Without the pictures, retype each line below exactly as it stands.
** Opening Listed entries block **
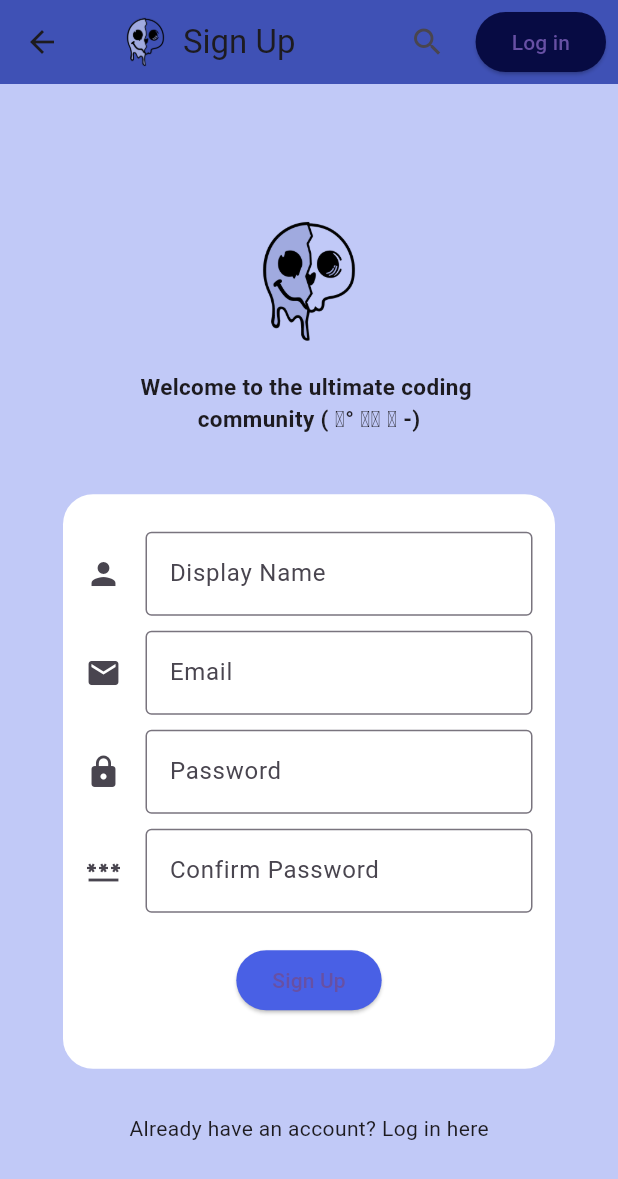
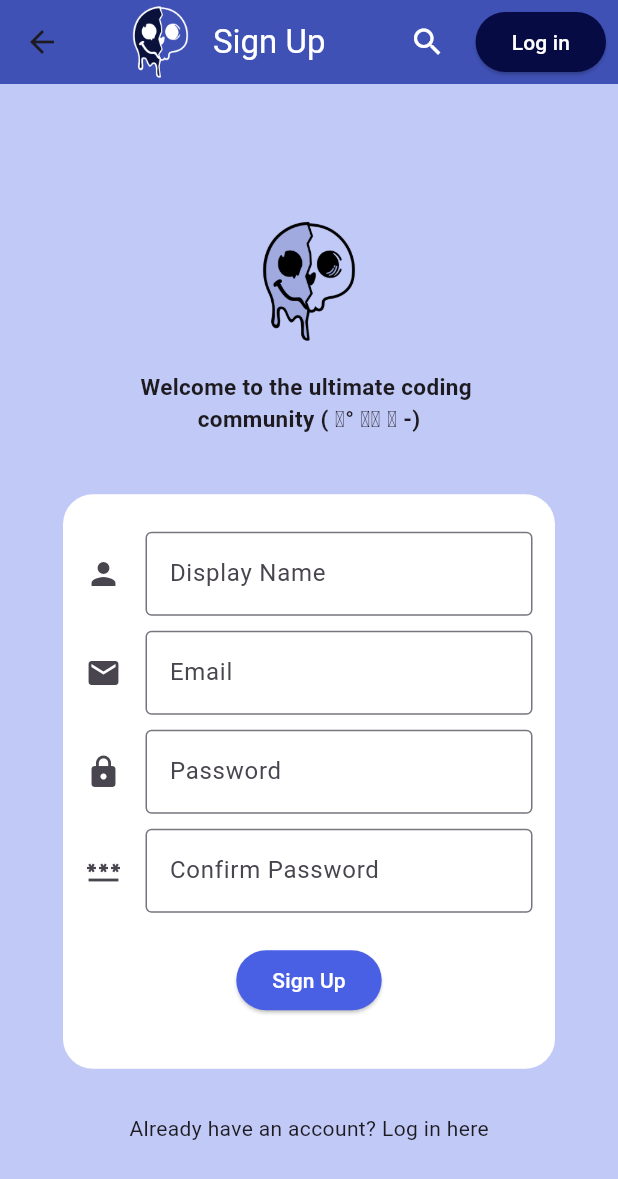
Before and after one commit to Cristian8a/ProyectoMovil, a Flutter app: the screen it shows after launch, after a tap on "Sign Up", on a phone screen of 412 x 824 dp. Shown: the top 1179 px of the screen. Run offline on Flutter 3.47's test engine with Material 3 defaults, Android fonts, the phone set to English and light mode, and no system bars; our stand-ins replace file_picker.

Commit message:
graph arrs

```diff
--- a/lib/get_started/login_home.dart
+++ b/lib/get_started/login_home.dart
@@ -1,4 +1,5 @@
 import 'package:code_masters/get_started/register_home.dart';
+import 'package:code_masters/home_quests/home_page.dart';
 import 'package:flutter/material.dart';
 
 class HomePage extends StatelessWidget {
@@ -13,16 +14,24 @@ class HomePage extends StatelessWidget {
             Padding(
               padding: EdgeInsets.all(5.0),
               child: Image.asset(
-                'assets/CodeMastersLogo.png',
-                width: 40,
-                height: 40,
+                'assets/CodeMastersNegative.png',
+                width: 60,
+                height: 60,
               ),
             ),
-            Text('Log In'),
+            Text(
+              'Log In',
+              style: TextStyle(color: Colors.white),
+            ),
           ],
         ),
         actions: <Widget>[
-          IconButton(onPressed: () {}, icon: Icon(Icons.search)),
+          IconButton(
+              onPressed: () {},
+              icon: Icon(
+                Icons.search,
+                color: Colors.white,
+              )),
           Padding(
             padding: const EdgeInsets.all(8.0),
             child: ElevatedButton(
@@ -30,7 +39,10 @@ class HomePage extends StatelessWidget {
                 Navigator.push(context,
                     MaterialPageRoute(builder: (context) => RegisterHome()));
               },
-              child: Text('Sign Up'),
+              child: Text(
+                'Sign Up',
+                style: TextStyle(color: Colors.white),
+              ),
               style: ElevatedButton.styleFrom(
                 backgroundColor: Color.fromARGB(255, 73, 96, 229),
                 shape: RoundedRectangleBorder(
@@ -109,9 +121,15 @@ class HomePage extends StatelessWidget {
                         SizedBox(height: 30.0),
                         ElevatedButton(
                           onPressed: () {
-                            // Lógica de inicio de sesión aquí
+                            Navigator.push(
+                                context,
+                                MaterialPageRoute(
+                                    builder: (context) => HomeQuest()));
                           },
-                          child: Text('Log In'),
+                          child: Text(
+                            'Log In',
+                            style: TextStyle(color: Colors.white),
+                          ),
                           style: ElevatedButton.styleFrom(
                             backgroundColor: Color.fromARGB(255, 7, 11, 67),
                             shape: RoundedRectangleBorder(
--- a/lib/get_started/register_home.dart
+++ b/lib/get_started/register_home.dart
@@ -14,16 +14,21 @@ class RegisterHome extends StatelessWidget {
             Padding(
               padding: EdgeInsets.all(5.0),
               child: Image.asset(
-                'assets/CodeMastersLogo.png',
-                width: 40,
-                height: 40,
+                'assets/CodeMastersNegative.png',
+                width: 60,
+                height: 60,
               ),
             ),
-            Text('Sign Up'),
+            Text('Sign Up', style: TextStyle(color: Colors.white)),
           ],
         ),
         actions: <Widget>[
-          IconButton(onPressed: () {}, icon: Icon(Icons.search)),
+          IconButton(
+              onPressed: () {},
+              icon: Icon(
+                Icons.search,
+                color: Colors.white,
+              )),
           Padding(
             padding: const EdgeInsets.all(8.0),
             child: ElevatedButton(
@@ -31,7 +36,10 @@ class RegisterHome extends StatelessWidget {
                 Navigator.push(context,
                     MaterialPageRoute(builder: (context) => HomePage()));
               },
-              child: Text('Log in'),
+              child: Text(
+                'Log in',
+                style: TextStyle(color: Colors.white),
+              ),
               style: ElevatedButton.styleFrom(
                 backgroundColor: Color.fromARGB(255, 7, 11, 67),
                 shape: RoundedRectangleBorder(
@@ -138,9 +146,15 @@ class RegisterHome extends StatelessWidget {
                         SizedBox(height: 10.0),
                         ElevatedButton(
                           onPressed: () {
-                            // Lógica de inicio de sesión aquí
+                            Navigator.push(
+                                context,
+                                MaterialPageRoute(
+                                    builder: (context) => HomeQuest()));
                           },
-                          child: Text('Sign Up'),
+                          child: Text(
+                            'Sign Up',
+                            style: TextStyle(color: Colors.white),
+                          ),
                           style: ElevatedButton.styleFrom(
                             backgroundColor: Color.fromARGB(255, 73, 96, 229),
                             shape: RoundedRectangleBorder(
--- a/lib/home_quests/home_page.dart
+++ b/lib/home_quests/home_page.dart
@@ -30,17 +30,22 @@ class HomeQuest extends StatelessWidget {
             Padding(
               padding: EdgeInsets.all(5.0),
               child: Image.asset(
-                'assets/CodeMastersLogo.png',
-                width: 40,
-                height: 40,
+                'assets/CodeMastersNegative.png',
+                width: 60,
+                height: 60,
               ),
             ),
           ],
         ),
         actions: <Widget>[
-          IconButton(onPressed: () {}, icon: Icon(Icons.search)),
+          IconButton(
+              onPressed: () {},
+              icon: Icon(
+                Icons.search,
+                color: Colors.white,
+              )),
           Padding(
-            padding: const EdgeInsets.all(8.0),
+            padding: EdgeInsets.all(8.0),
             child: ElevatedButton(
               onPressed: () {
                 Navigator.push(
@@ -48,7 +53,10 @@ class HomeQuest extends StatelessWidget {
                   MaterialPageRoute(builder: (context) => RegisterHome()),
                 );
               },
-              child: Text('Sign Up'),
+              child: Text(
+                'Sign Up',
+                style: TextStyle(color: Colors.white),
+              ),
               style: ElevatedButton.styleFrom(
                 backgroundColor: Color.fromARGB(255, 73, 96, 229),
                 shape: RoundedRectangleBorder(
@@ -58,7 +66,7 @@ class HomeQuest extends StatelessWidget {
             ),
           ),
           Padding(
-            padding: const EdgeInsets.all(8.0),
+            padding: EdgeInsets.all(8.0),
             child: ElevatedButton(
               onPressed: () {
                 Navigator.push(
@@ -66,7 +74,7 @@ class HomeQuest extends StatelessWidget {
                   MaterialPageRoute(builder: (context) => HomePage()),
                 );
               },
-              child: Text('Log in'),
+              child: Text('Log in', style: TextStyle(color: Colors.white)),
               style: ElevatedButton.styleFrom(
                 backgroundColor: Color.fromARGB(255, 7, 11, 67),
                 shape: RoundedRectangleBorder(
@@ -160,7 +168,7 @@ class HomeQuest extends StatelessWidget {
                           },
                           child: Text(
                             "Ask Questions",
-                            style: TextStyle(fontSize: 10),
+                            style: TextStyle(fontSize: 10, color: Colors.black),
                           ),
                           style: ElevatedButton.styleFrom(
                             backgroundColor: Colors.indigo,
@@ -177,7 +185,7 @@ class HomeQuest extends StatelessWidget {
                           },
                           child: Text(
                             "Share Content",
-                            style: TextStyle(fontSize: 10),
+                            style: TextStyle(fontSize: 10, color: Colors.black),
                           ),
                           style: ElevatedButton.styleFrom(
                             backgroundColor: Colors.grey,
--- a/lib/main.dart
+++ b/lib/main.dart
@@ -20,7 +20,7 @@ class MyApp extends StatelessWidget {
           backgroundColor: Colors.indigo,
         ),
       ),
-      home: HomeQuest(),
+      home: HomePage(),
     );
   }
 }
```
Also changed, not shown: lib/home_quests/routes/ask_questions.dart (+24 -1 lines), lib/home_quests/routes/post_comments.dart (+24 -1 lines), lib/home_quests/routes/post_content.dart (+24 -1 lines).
** Closing Listed entries block **
**Result for this exercise:**
Before and after one commit to Cristian8a/ProyectoMovil, a Flutter app: the screen it shows after launch, after a tap on "Sign Up", on a phone screen of 412 x 824 dp. Shown: the top 1179 px of the screen. Run offline on Flutter 3.47's test engine with Material 3 defaults, Android fonts, the phone set to English and light mode, and no system bars; our stand-ins replace file_picker.

Commit message:
graph arrs

```diff
--- a/lib/get_started/login_home.dart
+++ b/lib/get_started/login_home.dart
@@ -1,4 +1,5 @@
 import 'package:code_masters/get_started/register_home.dart';
+import 'package:code_masters/home_quests/home_page.dart';
 import 'package:flutter/material.dart';
 
 class HomePage extends StatelessWidget {
@@ -13,16 +14,24 @@ class HomePage extends StatelessWidget {
             Padding(
               padding: EdgeInsets.all(5.0),
               child: Image.asset(
-                'assets/CodeMastersLogo.png',
-                width: 40,
-                height: 40,
+                'assets/CodeMastersNegative.png',
+                width: 60,
+                height: 60,
               ),
             ),
-            Text('Log In'),
+            Text(
+              'Log In',
+              style: TextStyle(color: Colors.white),
+            ),
           ],
         ),
         actions: <Widget>[
-          IconButton(onPressed: () {}, icon: Icon(Icons.search)),
+          IconButton(
+              onPressed: () {},
+              icon: Icon(
+                Icons.search,
+                color: Colors.white,
+              )),
           Padding(
             padding: const EdgeInsets.all(8.0),
             child: ElevatedButton(
@@ -30,7 +39,10 @@ class HomePage extends StatelessWidget {
                 Navigator.push(context,
                     MaterialPageRoute(builder: (context) => RegisterHome()));
               },
-              child: Text('Sign Up'),
+              child: Text(
+                'Sign Up',
+                style: TextStyle(color: Colors.white),
+              ),
               style: ElevatedButton.styleFrom(
                 backgroundColor: Color.fromARGB(255, 73, 96, 229),
                 shape: RoundedRectangleBorder(
@@ -109,9 +121,15 @@ class HomePage extends StatelessWidget {
                         SizedBox(height: 30.0),
                         ElevatedButton(
                           onPressed: () {
-                            // Lógica de inicio de sesión aquí
+                            Navigator.push(
+                                context,
+                                MaterialPageRoute(
+                                    builder: (context) => HomeQuest()));
                           },
-                          child: Text('Log In'),
+                          child: Text(
+                            'Log In',
+                            style: TextStyle(color: Colors.white),
+                          ),
                           style: ElevatedButton.styleFrom(
                             backgroundColor: Color.fromARGB(255, 7, 11, 67),
                             shape: RoundedRectangleBorder(
--- a/lib/get_started/register_home.dart
+++ b/lib/get_started/register_home.dart
@@ -14,16 +14,21 @@ class RegisterHome extends StatelessWidget {
             Padding(
               padding: EdgeInsets.all(5.0),
               child: Image.asset(
-                'assets/CodeMastersLogo.png',
-                width: 40,
-                height: 40,
+                'assets/CodeMastersNegative.png',
+                width: 60,
+                height: 60,
               ),
             ),
-            Text('Sign Up'),
+            Text('Sign Up', style: TextStyle(color: Colors.white)),
           ],
         ),
         actions: <Widget>[
-          IconButton(onPressed: () {}, icon: Icon(Icons.search)),
+          IconButton(
+              onPressed: () {},
+              icon: Icon(
+                Icons.search,
+                color: Colors.white,
+              )),
           Padding(
             padding: const EdgeInsets.all(8.0),
             child: ElevatedButton(
@@ -31,7 +36,10 @@ class RegisterHome extends StatelessWidget {
                 Navigator.push(context,
                     MaterialPageRoute(builder: (context) => HomePage()));
               },
-              child: Text('Log in'),
+              child: Text(
+                'Log in',
+                style: TextStyle(color: Colors.white),
+              ),
               style: ElevatedButton.styleFrom(
                 backgroundColor: Color.fromARGB(255, 7, 11, 67),
                 shape: RoundedRectangleBorder(
@@ -138,9 +146,15 @@ class RegisterHome extends StatelessWidget {
                         SizedBox(height: 10.0),
                         ElevatedButton(
                           onPressed: () {
-                            // Lógica de inicio de sesión aquí
+                            Navigator.push(
+                                context,
+                                MaterialPageRoute(
+                                    builder: (context) => HomeQuest()));
                           },
-                          child: Text('Sign Up'),
+                          child: Text(
+                            'Sign Up',
+                            style: TextStyle(color: Colors.white),
+                          ),
                           style: ElevatedButton.styleFrom(
                             backgroundColor: Color.fromARGB(255, 73, 96, 229),
                             shape: RoundedRectangleBorder(
--- a/lib/home_quests/home_page.dart
+++ b/lib/home_quests/home_page.dart
@@ -30,17 +30,22 @@ class HomeQuest extends StatelessWidget {
             Padding(
               padding: EdgeInsets.all(5.0),
               child: Image.asset(
-                'assets/CodeMastersLogo.png',
-                width: 40,
-                height: 40,
+                'assets/CodeMastersNegative.png',
+                width: 60,
+                height: 60,
               ),
             ),
           ],
         ),
         actions: <Widget>[
-          IconButton(onPressed: () {}, icon: Icon(Icons.search)),
+          IconButton(
+              onPressed: () {},
+              icon: Icon(
+                Icons.search,
+                color: Colors.white,
+              )),
           Padding(
-            padding: const EdgeInsets.all(8.0),
+            padding: EdgeInsets.all(8.0),
             child: ElevatedButton(
               onPressed: () {
                 Navigator.push(
@@ -48,7 +53,10 @@ class HomeQuest extends StatelessWidget {
                   MaterialPageRoute(builder: (context) => RegisterHome()),
                 );
               },
-              child: Text('Sign Up'),
+              child: Text(
+                'Sign Up',
+                style: TextStyle(color: Colors.white),
+              ),
               style: ElevatedButton.styleFrom(
                 backgroundColor: Color.fromARGB(255, 73, 96, 229),
                 shape: RoundedRectangleBorder(
@@ -58,7 +66,7 @@ class HomeQuest extends StatelessWidget {
             ),
           ),
           Padding(
-            padding: const EdgeInsets.all(8.0),
+            padding: EdgeInsets.all(8.0),
             child: ElevatedButton(
               onPressed: () {
                 Navigator.push(
@@ -66,7 +74,7 @@ class HomeQuest extends StatelessWidget {
                   MaterialPageRoute(builder: (context) => HomePage()),
                 );
               },
-              child: Text('Log in'),
+              child: Text('Log in', style: TextStyle(color: Colors.white)),
               style: ElevatedButton.styleFrom(
                 backgroundColor: Color.fromARGB(255, 7, 11, 67),
                 shape: RoundedRectangleBorder(
@@ -160,7 +168,7 @@ class HomeQuest extends StatelessWidget {
                           },
                           child: Text(
                             "Ask Questions",
-                            style: TextStyle(fontSize: 10),
+                            style: TextStyle(fontSize: 10, color: Colors.black),
                           ),
                           style: ElevatedButton.styleFrom(
                             backgroundColor: Colors.indigo,
@@ -177,7 +185,7 @@ class HomeQuest extends StatelessWidget {
                           },
                           child: Text(
                             "Share Content",
-                            style: TextStyle(fontSize: 10),
+                            style: TextStyle(fontSize: 10, color: Colors.black),
                           ),
                           style: ElevatedButton.styleFrom(
                             backgroundColor: Colors.grey,
--- a/lib/main.dart
+++ b/lib/main.dart
@@ -20,7 +20,7 @@ class MyApp extends StatelessWidget {
           backgroundColor: Colors.indigo,
         ),
       ),
-      home: HomeQuest(),
+      home: HomePage(),
     );
   }
 }
```
Also changed, not shown: lib/home_quests/routes/ask_questions.dart (+24 -1 lines), lib/home_quests/routes/post_comments.dart (+24 -1 lines), lib/home_quests/routes/post_content.dart (+24 -1 lines).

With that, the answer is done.